Earlier this winter, I idly clicked over to an article about what to wear when it's freezing outside. The article promised tips for "if you've lost feeling in your fingers." In the accompanying video, a stylist lamented temperatures that make you "kinda want to die." To combat this feeling, she suggested the following:
- wearing two light jackets on top of one another;
- wearing two (two!) vests;
- carrying a purse covered with shearling material to function "kind of like a muff or a mitt, but in an accessory."
She also suggested wearing skinny jeans under a sleeveless dress, and layering with short-sleeved sweaters.
I'm not sure who this cold-weather makeover guide was intended for – perhaps pre-teens whose social circles are going through a phase where they refuse to wear big puffy coats? Or someone trapped in a winter climate with only a summer wardrobe? Someone who hates mittens, leaving them reliant on fuzzy accessories against which they must press their hands pathetically?

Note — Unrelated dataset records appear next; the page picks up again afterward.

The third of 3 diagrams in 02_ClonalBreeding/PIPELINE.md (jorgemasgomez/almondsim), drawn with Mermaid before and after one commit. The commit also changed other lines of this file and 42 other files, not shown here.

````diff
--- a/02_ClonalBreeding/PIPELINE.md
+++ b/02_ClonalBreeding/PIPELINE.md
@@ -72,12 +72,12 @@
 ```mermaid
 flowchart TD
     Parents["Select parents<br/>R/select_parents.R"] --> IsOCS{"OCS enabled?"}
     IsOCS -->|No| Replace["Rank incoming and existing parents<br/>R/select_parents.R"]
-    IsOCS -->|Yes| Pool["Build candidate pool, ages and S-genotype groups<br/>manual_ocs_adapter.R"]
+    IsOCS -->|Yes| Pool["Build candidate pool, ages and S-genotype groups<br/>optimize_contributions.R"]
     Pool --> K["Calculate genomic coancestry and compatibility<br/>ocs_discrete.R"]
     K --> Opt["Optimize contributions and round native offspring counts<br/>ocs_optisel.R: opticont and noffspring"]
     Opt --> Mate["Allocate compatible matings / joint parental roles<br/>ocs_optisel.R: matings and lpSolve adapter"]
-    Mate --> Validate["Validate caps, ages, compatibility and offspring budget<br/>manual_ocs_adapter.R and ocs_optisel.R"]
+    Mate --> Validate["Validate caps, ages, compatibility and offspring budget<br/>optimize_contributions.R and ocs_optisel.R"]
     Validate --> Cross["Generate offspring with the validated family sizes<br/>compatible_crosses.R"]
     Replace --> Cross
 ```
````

As it happens, I have some experience with losing feeling in my fingers. Four years ago, I was diagnosed with Raynaud's – an autoimmune condition that affects as many as 28 million Americans. If you're a woman, you're nine times more likely to have it, and some estimate it affects as many as 20 percent of women of childbearing age.